And reconnect with who we are.

That is why I love the lake house. My time here lets me connect directly with my past, my present, and my future.

I am not the same person today as I was a year ago, nor am I yet who I may grow to be in God's good graces. But I do know that, for me, a large part of knowing myself and knowing God means clearing a space for him (and for me) within the activities of a full and rich life.

Therein lies both the challenge and the joy.


My husband sneaked around the outside of the cottage a few days ago, and snapped a picture of me lying on the couch on the porch, reading (and yeah, OK, maybe napping, just a bit.) He told me he wanted to take a picture of the...

"Lazy Susan"

Then he proceeded to nag.

  • "Want to go swimming?"
  • "Want a glass of wine?"
  • "Want to take a walk?"
  • "Want to go tubing?"
  • "Want to play shuffleboard?"
"Well, what do you want to do?"


"Nothing. Really. I am cultivating holy leisure. Just let me be."

The Beatles had it right all along. Who knew?

"When I find myself in times of trouble, mother Mary comes to me,
speaking words of wisdom, let it be.
And in my hour of darkness she is standing right in front of me,
speaking words of wisdom, let it be. "
- Beatles


Pat K said...

Beautiful. Thank you for the meditation. I'm going to go knit and be in the present moment.

Donna Lee said...

Living in the moment and being mindful of my being is one of my goals. I try everyday not to let the being get overwhelmed by the doing. Somedays I succeed better than others. I think this manifests itself as a calmness. In my work life as a psychiatric social worker I see so many people who are so worried about everything (and sometimes with good reason). I try to get them to breathe and take a moment to just let go. Find a space where you can be at peace and listen to your own small still voice amid all the noise around you.

Thanks for the thoughtful weekend post.

La Cabeza Grande said...

I, too, am working on the core of Zen, and that is living in the moment. It's hard work, avoiding the habit of being absent in the "Now," and projecting what you will do in the "Then."

Anonymous said...

Thank you for the thoughtful and thought inspiring post.

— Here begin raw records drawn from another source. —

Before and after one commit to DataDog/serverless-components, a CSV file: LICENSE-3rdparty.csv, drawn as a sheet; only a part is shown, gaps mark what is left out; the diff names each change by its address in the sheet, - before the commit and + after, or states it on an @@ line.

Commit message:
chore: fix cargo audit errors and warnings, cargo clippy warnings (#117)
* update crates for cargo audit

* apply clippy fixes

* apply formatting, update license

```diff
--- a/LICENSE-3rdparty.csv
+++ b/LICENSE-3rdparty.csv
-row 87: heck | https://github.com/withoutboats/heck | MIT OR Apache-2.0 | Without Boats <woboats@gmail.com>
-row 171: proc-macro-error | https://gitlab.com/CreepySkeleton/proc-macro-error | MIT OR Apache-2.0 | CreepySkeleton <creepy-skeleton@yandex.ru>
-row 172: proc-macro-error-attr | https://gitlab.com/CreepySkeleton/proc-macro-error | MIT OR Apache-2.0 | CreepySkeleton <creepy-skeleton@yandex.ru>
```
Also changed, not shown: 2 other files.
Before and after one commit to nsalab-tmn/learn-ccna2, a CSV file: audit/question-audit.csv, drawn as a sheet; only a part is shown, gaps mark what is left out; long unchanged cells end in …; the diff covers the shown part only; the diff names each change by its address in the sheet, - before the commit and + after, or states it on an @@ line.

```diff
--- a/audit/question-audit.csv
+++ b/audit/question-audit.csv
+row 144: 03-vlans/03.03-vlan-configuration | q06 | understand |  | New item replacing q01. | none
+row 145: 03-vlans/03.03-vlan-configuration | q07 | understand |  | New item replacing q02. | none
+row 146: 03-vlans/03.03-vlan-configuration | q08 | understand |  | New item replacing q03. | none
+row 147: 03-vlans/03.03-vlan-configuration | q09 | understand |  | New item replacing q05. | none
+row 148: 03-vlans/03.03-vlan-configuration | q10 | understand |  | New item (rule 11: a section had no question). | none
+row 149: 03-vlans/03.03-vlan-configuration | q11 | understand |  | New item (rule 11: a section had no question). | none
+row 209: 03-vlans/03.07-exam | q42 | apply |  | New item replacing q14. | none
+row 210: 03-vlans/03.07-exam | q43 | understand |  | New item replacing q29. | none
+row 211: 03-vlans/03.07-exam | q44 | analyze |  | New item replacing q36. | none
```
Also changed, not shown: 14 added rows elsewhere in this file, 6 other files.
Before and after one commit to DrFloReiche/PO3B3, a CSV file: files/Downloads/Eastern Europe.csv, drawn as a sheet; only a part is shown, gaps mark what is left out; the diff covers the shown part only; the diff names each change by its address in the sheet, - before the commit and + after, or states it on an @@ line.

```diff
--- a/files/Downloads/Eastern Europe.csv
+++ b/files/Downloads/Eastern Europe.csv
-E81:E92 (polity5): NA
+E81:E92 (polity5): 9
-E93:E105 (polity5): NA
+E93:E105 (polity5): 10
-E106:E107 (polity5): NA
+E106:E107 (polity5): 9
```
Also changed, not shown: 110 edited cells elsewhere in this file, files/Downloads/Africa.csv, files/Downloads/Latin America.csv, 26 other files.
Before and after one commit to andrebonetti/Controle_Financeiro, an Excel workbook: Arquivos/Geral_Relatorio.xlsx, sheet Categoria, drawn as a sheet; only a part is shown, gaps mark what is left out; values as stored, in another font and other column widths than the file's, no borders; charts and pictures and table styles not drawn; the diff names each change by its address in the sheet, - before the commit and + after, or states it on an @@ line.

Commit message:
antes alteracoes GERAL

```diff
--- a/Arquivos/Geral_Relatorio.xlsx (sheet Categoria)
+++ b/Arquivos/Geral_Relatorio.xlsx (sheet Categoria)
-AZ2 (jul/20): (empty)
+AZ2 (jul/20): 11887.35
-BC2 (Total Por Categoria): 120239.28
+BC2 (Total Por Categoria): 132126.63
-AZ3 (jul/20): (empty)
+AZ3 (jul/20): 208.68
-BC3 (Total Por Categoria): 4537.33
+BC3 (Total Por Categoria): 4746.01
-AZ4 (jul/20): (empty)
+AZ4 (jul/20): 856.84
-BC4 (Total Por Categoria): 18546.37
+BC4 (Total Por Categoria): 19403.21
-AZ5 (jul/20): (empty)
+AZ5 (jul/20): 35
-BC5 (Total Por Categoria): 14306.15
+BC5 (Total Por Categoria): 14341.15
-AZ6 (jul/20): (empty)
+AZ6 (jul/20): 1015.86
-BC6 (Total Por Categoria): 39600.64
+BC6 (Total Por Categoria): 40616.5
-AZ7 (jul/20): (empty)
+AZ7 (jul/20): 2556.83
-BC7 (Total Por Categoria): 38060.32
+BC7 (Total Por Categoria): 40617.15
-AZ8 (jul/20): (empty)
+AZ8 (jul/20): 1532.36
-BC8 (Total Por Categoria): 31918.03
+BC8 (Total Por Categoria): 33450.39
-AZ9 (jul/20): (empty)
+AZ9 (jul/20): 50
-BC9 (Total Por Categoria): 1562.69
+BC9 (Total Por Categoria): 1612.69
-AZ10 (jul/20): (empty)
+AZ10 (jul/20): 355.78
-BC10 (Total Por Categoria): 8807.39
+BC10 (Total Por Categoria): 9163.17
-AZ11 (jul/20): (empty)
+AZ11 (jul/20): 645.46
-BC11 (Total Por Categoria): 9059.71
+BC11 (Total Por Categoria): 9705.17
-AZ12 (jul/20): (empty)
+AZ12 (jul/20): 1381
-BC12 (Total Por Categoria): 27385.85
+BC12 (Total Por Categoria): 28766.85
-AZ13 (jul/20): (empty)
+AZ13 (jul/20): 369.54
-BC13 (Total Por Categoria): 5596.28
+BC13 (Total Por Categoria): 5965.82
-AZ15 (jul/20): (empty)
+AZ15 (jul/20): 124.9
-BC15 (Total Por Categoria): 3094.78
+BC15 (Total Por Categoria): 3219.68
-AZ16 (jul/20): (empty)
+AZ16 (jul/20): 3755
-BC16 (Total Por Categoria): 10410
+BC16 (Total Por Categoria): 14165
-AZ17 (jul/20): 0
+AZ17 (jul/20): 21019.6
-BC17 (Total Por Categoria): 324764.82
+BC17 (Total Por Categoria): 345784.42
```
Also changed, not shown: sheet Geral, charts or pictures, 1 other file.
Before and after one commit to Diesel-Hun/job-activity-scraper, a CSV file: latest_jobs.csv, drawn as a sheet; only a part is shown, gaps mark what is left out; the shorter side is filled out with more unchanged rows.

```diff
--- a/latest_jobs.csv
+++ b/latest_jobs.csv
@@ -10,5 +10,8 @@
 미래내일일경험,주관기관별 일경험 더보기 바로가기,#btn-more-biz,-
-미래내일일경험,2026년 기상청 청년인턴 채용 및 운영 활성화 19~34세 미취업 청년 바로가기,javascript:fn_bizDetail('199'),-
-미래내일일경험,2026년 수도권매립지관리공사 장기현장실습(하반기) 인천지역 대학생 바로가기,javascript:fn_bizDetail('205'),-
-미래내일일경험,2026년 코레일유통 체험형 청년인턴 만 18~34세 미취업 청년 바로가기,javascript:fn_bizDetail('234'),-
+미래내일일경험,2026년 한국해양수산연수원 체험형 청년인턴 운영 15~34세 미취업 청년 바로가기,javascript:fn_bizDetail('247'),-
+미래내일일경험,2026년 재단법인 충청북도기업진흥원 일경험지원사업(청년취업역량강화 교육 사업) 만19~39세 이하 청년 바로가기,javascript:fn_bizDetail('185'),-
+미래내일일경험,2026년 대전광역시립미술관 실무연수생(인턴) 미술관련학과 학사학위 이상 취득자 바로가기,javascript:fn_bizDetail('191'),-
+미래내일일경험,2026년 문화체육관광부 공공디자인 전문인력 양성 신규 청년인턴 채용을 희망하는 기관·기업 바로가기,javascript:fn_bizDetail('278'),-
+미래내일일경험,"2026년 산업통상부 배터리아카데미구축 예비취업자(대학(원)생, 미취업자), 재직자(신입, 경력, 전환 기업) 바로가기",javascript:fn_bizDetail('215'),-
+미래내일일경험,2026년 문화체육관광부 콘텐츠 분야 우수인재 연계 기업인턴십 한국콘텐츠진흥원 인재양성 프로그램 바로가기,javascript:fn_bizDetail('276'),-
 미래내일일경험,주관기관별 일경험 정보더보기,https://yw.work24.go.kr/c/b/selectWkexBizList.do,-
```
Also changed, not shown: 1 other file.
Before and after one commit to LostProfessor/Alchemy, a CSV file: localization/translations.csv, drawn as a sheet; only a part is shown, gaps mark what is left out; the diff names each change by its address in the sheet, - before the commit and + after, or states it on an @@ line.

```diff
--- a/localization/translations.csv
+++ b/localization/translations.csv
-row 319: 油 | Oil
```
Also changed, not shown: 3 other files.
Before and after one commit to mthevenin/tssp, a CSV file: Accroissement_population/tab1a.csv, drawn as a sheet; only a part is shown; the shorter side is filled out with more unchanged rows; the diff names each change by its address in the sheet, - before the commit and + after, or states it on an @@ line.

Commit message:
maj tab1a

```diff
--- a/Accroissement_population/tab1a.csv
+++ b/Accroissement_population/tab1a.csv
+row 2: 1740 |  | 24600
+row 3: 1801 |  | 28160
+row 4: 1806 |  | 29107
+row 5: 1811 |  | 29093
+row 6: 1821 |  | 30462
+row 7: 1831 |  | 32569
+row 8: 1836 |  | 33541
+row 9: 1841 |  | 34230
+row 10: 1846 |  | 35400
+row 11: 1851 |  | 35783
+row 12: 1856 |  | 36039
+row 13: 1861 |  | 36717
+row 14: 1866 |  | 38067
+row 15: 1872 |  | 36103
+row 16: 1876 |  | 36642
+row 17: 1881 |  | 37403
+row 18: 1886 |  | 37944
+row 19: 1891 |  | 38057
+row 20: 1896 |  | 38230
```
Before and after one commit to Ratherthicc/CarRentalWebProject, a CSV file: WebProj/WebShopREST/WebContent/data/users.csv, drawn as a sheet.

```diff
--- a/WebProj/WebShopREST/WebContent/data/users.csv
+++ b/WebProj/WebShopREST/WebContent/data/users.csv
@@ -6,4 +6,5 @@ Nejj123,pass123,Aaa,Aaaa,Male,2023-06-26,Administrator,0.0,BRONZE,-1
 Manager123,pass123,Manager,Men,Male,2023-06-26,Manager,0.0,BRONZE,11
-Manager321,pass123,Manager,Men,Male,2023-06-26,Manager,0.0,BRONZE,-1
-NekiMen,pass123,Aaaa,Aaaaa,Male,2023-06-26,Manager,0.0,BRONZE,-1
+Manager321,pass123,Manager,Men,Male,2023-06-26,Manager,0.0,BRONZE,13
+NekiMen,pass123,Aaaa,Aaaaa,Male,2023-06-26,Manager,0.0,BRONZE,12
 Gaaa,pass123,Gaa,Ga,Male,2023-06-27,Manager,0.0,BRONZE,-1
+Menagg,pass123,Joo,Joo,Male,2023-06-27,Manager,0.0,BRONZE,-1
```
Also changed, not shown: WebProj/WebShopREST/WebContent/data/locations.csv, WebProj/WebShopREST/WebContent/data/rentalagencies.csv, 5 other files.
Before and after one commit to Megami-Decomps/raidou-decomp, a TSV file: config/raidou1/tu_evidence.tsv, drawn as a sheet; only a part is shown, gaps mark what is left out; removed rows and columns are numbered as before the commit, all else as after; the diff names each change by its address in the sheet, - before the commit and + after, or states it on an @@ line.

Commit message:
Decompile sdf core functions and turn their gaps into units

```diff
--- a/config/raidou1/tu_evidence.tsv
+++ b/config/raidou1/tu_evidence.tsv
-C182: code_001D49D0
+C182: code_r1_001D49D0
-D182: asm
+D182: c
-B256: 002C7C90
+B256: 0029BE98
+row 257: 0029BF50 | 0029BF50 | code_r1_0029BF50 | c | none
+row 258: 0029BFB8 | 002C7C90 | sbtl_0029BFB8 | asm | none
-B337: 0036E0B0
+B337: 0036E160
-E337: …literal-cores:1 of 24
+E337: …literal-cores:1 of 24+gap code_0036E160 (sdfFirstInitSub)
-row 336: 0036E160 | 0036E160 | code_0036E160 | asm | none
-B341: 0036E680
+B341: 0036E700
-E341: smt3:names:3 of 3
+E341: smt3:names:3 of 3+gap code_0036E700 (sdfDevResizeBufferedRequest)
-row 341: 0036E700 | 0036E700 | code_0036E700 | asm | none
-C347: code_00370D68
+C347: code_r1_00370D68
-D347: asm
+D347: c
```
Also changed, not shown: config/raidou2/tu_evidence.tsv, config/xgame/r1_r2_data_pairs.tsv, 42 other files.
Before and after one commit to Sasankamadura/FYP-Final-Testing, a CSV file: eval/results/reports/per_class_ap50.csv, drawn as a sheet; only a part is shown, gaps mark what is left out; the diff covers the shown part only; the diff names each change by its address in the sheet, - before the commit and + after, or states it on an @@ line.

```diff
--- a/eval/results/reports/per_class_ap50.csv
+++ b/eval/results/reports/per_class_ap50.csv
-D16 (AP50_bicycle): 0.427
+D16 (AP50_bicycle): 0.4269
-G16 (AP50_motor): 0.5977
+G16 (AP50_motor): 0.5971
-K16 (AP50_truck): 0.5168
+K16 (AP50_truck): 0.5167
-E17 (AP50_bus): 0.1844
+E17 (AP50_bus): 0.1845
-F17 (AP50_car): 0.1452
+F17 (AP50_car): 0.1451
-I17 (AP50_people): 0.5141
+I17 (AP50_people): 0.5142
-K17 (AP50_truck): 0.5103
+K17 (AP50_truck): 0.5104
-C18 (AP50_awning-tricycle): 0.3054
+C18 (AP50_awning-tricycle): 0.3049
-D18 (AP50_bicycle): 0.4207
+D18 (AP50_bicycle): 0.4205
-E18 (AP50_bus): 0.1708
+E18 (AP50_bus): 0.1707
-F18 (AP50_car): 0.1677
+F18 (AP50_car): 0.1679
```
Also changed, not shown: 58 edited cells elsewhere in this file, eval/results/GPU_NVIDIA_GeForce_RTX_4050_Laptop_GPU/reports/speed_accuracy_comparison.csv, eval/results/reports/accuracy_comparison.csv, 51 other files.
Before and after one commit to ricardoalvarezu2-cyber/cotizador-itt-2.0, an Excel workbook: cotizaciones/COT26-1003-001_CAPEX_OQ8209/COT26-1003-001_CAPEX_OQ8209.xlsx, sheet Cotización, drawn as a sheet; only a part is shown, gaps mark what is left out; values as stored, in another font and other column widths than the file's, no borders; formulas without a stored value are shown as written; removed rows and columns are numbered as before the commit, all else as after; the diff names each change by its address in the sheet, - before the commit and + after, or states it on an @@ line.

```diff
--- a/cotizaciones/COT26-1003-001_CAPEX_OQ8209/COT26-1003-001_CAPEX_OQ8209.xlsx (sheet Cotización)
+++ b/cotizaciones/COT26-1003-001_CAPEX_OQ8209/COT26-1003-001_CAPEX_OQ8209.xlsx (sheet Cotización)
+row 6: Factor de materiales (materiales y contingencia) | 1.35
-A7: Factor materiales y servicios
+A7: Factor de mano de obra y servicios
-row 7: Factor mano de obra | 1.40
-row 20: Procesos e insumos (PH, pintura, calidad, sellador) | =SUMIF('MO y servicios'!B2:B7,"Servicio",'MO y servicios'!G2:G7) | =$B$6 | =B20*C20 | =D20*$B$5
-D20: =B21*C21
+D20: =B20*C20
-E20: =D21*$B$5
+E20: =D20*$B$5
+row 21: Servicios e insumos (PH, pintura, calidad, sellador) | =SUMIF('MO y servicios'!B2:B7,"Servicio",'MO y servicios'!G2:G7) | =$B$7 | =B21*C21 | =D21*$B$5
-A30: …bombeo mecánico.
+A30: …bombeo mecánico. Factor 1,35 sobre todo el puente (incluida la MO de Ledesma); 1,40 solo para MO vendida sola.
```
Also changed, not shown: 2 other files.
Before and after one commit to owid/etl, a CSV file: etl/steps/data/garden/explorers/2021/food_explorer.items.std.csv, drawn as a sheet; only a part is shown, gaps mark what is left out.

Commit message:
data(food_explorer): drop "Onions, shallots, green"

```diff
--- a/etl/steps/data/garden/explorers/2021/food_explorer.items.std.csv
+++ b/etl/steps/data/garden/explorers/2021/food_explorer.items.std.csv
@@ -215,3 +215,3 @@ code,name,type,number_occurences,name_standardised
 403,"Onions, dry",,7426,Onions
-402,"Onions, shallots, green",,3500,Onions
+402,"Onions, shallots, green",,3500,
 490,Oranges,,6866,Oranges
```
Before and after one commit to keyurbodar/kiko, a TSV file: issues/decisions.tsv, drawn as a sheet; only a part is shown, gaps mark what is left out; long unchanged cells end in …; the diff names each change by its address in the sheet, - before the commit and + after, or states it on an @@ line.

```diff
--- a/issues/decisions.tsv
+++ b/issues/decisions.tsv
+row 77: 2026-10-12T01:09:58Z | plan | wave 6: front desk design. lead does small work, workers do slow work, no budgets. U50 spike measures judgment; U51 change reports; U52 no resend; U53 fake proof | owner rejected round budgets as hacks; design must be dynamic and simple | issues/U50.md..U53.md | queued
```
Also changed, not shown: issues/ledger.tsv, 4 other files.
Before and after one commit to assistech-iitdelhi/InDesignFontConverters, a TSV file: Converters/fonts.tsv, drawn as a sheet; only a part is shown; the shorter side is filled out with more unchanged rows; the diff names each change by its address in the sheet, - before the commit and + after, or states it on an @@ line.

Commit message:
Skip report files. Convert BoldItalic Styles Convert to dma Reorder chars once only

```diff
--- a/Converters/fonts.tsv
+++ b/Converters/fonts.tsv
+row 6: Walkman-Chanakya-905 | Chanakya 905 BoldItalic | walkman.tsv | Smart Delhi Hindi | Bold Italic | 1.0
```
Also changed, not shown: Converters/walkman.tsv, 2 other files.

All of us need to live more in the now and not the past or the future. This is something I am trying to do - not always succeeding but trying. Thanks again for another great post.


Ros Ritchie said...

Thank you! Thank you for reminding me to just be and not to feel guilty for doing just (and only) that. Thank you for reminding me to be still and let God be who He is and to work on me; it's only when I do this that I actually find the peace I've been striving so hard to find. Thank you for your inspiration.

I too was a great doer (and still have those tendencies). I too crashed and burned, although thankfully managed to stay in the depression pit only a few months. I am now three years on, having completely reviewed and changed my life. I am about to embark on a year's intensive post-graduate training to become a primary teacher (like you, I used to be senior in business circles but have no wish to return). I pray I take my learning with me as I throw myself in to this intense period. It will be so easy to get caught up in a cycle of doing and to forget just to be.

Bless you for your wisdom.

Knit and fall back in it said...

Once my daughter graduated from college and established her own home I stopped doing and started being. She is a strong, successful, responsible, beautiful young woman and I realized that I have "done" my job and now I can just "be" proud of her.